Our Monday morning found us continuing as tourists in Brantford. Very near where we were staying with my niece, Lyn, was an historic site of the First Nations people, H.M. Royal Chapel of the Mohawks.
The chapel was built well over 200 years ago while Canada was still a British Colony. There is a tomb erected to the memory of Thayendanegea, or Captain Joseph Brant, Principal Chief and Warrior of the Six Nations Indians. He served with the British Army and died at Wellington Square, U.C. in 1807. The tomb also contains the remains of his son, Ahyouwaighs, or Captain John Brant, who fought with the British Army in the war of 1812.
Around that time, Burlington was then known as Wellington Square, Upper Canada. The hospital in Burlington, Ontario is named the Joseph Brant Hospital.
Nearby was also a Residential School in quite a state of disrepair, however, there appeared to be some restoration going on for the entrance of the building.
We just had to go to Hutch’s restaurant on the Hamilton Beach on Lake Ontario. Hutch’s is an iconic fish and chips restaurant that has been around since 1946. I used to go there on my bicycle in my early days as a very young teenager. That was when Hula-Hoops were the greatest thing on earth.
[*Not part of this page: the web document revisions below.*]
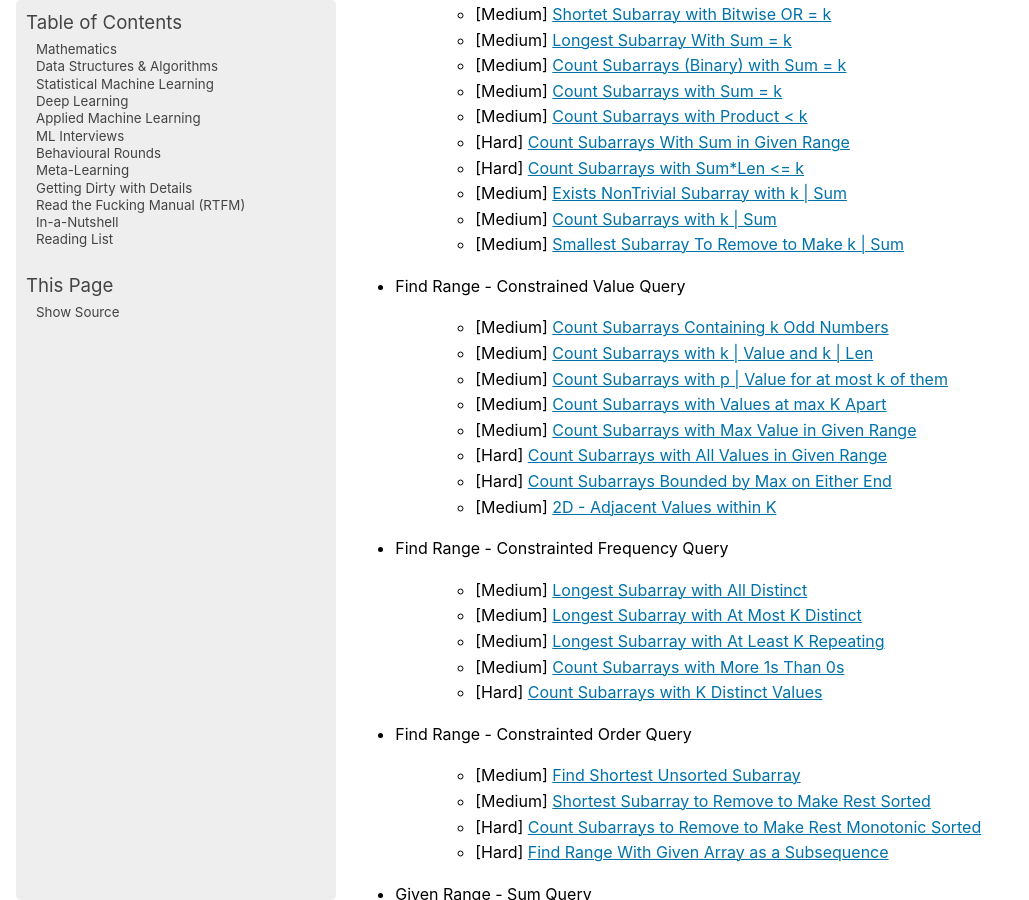
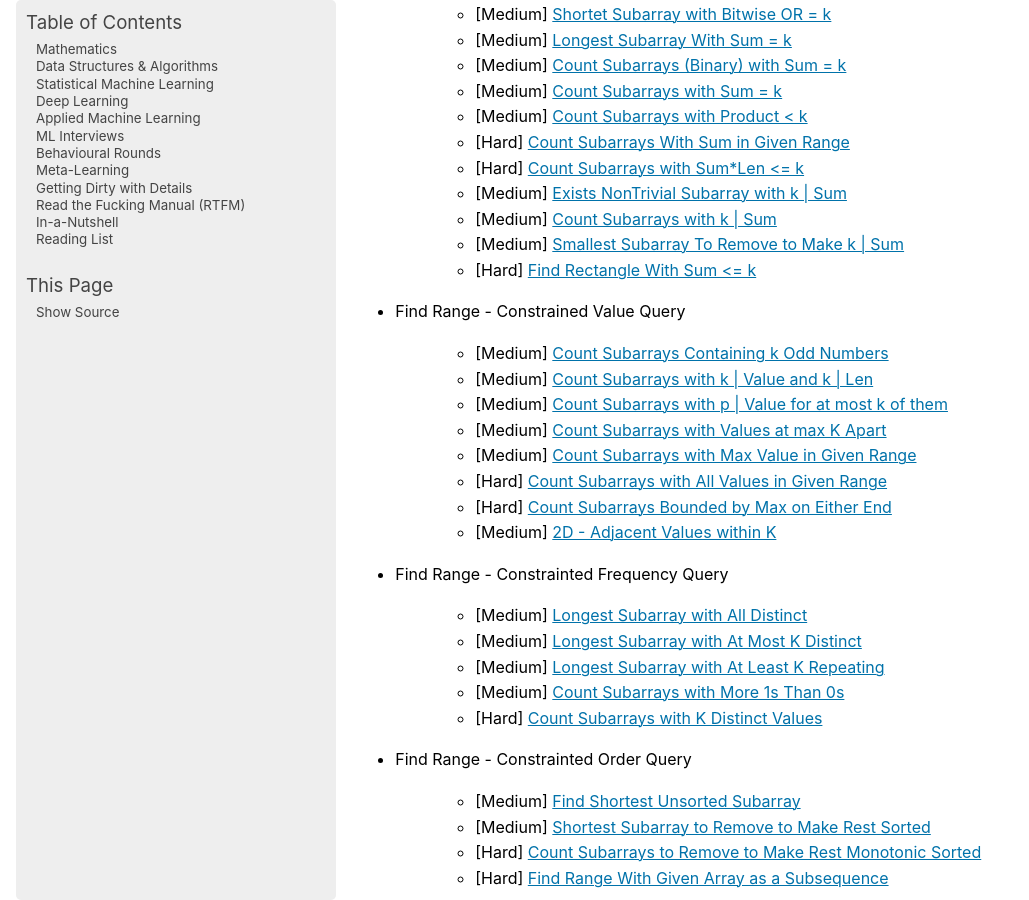
Before and after one commit to uselesstechjunks/leetcode, a Sphinx documentation site: the page built from docs/source/dsa/qb.rst, in a window 1280 px wide and 900 px high, scrolled down 2199 px. Shown: the whole window, without its empty margins (0-1029 px from the left). Built offline with Sphinx 7.4.7, drawn with Linux system fonts in a browser that asks for light colours; pages that are not in the unit, such as notebooks, are missing from menus.

Commit message:
Update qb.rst

```diff
--- a/docs/source/dsa/qb.rst
+++ b/docs/source/dsa/qb.rst
@@ -87,6 +87,7 @@ Arrays
 	- [Medium] `Exists NonTrivial Subarray with k | Sum <https://leetcode.com/problems/continuous-subarray-sum/description/>`_
 	- [Medium] `Count Subarrays with k | Sum <https://leetcode.com/problems/subarray-sums-divisible-by-k/description/>`_
 	- [Medium] `Smallest Subarray To Remove to Make k | Sum <https://leetcode.com/problems/make-sum-divisible-by-p/description/>`_
+	- [Hard] `Find Rectangle With Sum <= k <https://leetcode.com/problems/max-sum-of-rectangle-no-larger-than-k/description/>`_
 - Find Range - Constrained Value Query
 
 	- [Medium] `Count Subarrays Containing k Odd Numbers <https://leetcode.com/problems/count-number-of-nice-subarrays/description/>`_
```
The old wooden restaurant is long gone but they managed to save the sign and it’s now on the new restaurant. Inside, the place is still as crowded as ever and the fish and chips still tasted pretty good.
Our time in Ontario was coming to an end so we had to make an important stop on our journey. We visited the cemetery where my parents are laid to rest in Burlington and also visited the cemetery where Valerie’s parents are laid to rest in Hamilton.
Tomorrow we fly.